the Mail He even went so far as to ask the University of Maryland Medical Center if he knew about Bennett’s criminal background. Officials refused to answer.
Can you imagine what would happen if forensic examinations were required for major surgeries? Consider the potential consequences if prioritizing major surgeries is based on compliance with the law rather than purely medical factors.
strange no Washington Post no New York times It even discusses the potential ethical ramifications of this, although times It allows a medical ethics research scientist to ask vaguely, “Where would you draw the line if you chose and chose?”
Bennett’s surgery did not come at the cost of depriving anyone else of life-saving treatment. If he survives, it is likely that the procedure help All of these people are stuck in the transplant waiting list and sometimes die because they can’t find a human heart. This ground-breaking surgery may save other lives because Bennett was willing to risk death.

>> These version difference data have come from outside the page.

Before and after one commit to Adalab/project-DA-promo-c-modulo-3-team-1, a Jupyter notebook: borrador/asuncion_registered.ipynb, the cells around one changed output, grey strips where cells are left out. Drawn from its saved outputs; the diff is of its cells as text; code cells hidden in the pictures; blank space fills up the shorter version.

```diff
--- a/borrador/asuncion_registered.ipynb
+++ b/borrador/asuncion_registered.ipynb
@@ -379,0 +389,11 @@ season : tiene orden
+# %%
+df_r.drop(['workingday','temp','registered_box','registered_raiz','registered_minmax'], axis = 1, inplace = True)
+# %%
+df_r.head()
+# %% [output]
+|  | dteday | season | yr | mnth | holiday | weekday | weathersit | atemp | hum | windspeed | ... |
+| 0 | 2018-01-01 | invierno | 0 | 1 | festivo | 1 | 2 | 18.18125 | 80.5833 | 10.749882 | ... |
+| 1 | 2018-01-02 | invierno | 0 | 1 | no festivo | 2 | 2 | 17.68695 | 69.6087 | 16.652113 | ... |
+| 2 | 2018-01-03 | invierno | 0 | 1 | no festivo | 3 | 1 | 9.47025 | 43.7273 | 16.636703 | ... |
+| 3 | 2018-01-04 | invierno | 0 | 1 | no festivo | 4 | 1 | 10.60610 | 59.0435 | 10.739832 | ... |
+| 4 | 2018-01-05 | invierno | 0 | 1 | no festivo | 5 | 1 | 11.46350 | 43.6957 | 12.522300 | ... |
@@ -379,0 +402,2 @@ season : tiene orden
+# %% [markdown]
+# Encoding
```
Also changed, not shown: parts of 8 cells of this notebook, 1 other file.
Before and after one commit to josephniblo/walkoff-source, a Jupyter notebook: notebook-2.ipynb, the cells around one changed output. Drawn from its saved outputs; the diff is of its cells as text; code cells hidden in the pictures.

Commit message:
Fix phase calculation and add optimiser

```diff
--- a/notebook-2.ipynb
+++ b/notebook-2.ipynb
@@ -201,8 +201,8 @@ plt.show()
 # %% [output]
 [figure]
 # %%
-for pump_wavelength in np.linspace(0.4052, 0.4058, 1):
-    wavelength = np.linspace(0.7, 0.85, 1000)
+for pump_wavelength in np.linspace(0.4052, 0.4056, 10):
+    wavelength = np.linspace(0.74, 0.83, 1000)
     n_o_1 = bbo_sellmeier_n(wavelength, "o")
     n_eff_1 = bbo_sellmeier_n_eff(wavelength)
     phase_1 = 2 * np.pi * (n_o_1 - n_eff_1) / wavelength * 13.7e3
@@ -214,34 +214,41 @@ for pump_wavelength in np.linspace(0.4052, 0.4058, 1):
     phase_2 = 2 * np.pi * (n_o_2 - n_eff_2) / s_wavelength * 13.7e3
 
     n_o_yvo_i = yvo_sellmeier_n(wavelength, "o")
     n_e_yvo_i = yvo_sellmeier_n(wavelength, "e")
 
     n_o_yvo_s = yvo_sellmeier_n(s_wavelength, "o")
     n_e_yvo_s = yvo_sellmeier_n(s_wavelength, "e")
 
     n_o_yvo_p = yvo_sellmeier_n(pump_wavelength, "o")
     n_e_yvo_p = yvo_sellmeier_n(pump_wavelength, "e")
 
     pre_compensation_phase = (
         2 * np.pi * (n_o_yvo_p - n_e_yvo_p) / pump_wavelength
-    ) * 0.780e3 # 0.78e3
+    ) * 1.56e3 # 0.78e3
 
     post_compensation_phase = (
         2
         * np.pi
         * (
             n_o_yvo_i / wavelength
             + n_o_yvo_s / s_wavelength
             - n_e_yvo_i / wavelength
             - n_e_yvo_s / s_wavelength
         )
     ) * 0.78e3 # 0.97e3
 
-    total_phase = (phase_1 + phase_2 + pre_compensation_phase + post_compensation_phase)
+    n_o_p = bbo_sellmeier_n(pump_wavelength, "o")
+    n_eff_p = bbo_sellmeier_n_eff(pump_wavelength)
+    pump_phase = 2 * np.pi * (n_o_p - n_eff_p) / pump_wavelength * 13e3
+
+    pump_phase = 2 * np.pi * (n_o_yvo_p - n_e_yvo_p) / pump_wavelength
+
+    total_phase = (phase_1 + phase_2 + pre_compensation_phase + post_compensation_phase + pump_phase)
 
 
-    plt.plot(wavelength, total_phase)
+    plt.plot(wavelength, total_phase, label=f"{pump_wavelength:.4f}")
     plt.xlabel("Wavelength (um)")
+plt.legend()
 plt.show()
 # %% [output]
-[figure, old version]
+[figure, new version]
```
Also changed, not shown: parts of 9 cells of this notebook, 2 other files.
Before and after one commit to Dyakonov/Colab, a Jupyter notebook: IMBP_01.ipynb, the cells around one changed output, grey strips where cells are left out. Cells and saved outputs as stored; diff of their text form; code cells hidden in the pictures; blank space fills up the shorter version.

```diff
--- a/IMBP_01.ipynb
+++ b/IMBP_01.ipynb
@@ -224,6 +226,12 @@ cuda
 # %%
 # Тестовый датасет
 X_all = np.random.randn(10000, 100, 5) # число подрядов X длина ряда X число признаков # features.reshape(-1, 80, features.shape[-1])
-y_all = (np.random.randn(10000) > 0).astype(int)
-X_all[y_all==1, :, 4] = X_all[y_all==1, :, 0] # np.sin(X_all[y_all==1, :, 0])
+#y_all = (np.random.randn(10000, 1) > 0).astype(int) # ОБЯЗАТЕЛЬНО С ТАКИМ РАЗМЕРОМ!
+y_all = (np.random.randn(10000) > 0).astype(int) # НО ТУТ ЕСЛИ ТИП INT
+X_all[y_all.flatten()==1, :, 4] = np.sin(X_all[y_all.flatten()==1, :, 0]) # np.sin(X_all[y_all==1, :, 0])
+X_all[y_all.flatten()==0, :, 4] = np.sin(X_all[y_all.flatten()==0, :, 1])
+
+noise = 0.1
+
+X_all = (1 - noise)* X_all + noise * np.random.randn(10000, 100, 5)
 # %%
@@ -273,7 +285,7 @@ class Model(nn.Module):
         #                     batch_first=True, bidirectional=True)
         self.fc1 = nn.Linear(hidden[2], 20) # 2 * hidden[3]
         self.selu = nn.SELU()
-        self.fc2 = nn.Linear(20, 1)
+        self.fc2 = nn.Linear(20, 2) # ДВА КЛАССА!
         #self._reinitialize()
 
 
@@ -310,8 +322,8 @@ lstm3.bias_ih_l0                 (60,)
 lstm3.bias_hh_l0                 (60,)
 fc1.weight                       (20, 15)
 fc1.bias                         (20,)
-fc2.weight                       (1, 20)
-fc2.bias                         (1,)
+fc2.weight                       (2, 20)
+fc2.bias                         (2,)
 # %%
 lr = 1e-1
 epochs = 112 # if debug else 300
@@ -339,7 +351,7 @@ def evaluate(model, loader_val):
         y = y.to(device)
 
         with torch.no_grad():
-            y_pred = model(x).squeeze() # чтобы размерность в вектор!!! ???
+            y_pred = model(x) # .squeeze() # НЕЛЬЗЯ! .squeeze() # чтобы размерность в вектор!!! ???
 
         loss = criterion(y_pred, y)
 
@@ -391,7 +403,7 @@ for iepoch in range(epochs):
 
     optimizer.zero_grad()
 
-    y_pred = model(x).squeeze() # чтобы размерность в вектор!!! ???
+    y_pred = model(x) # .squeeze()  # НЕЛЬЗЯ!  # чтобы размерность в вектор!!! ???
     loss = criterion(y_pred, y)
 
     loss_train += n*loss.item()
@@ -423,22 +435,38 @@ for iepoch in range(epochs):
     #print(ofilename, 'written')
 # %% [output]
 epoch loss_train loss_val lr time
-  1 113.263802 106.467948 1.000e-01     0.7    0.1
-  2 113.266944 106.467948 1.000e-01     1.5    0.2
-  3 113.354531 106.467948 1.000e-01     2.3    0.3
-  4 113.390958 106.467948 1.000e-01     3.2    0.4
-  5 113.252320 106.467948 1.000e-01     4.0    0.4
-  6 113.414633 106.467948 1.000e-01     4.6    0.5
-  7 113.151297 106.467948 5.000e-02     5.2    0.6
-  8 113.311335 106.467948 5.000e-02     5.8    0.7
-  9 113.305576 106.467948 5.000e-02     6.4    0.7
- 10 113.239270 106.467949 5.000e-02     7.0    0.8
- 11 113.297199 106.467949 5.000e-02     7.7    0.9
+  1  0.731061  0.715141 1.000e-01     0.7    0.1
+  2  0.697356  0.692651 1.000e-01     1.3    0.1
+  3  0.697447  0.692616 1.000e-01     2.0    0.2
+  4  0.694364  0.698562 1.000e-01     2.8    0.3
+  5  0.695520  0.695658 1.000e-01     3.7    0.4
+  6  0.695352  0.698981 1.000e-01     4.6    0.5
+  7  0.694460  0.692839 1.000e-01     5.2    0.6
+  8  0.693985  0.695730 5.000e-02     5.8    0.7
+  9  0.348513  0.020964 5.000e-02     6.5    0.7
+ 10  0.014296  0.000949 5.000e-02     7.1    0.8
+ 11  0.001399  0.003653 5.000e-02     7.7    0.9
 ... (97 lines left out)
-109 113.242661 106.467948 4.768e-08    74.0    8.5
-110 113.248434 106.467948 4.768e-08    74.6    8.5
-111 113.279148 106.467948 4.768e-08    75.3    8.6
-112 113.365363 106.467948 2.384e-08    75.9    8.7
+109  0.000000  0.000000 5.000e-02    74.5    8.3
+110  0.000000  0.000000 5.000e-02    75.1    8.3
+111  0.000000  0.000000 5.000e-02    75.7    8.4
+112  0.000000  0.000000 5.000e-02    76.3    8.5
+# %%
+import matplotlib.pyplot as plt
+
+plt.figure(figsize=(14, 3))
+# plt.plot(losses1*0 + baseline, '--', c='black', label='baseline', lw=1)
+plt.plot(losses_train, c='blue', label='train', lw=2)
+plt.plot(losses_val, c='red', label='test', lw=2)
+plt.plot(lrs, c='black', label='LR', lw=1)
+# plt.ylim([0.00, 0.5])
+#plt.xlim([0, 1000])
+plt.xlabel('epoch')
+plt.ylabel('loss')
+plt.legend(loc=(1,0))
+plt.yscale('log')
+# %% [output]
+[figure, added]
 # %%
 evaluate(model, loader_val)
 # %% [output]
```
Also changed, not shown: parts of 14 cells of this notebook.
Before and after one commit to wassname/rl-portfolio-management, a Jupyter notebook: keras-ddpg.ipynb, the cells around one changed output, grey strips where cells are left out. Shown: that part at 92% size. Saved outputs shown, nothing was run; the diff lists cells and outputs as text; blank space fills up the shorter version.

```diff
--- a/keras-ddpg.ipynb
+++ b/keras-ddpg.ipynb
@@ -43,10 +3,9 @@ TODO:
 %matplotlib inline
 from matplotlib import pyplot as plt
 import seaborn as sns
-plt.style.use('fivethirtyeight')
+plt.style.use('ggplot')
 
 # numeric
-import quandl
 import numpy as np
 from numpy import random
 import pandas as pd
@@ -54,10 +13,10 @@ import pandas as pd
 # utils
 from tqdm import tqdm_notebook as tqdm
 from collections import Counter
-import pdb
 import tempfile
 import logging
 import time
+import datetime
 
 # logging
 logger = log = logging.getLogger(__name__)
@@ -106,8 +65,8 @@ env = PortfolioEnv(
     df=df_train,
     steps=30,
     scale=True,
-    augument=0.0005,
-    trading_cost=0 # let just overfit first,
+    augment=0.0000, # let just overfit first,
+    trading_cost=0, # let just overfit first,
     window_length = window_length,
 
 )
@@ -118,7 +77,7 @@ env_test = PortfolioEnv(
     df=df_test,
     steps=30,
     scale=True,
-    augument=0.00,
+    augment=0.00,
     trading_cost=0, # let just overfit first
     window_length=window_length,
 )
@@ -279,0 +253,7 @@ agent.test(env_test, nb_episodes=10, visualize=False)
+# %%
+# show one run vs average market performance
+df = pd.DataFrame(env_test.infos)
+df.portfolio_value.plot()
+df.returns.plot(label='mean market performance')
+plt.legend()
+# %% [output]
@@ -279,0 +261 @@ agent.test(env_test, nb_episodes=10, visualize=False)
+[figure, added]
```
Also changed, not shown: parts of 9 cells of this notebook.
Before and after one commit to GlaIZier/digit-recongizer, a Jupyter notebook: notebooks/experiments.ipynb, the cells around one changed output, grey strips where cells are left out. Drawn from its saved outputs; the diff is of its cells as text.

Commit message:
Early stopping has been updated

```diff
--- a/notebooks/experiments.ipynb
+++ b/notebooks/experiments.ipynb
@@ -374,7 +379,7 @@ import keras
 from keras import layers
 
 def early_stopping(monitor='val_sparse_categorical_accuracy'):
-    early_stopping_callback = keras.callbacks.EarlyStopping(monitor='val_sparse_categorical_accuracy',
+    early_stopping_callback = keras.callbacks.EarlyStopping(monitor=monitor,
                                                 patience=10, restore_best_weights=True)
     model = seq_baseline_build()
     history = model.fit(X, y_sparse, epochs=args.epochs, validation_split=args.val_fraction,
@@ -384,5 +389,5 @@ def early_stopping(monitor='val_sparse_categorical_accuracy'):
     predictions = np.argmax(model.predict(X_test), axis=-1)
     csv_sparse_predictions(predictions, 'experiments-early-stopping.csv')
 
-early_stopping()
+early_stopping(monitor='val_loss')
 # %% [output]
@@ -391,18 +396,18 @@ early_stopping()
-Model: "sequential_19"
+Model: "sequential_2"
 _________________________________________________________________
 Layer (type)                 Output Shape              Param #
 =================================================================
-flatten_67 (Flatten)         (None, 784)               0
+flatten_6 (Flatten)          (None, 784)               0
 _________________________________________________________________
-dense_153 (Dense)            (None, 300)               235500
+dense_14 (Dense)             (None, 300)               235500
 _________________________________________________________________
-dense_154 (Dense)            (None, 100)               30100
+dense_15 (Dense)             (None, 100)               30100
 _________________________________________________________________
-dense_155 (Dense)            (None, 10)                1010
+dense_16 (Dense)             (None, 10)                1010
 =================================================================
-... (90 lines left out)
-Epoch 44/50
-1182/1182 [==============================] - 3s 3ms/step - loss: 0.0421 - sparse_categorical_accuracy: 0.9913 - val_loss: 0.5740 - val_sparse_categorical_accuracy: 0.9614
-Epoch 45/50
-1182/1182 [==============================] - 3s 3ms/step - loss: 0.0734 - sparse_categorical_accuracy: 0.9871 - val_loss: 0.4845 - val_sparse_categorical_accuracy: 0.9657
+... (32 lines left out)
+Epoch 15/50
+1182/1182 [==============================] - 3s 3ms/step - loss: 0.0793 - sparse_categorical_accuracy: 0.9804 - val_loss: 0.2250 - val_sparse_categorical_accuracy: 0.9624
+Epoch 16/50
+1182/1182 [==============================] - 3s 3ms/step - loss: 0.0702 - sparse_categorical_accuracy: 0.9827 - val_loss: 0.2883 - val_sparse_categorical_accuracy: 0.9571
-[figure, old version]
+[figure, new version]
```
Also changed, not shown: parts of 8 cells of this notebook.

It’s good that the University of Maryland Medical Center didn’t care about Bennett’s criminal background when he performed this potentially game-changing surgery. It was the right moral choice. only lo Washington Post And New York times Take the time to think more about the ethics of what that they They were doing.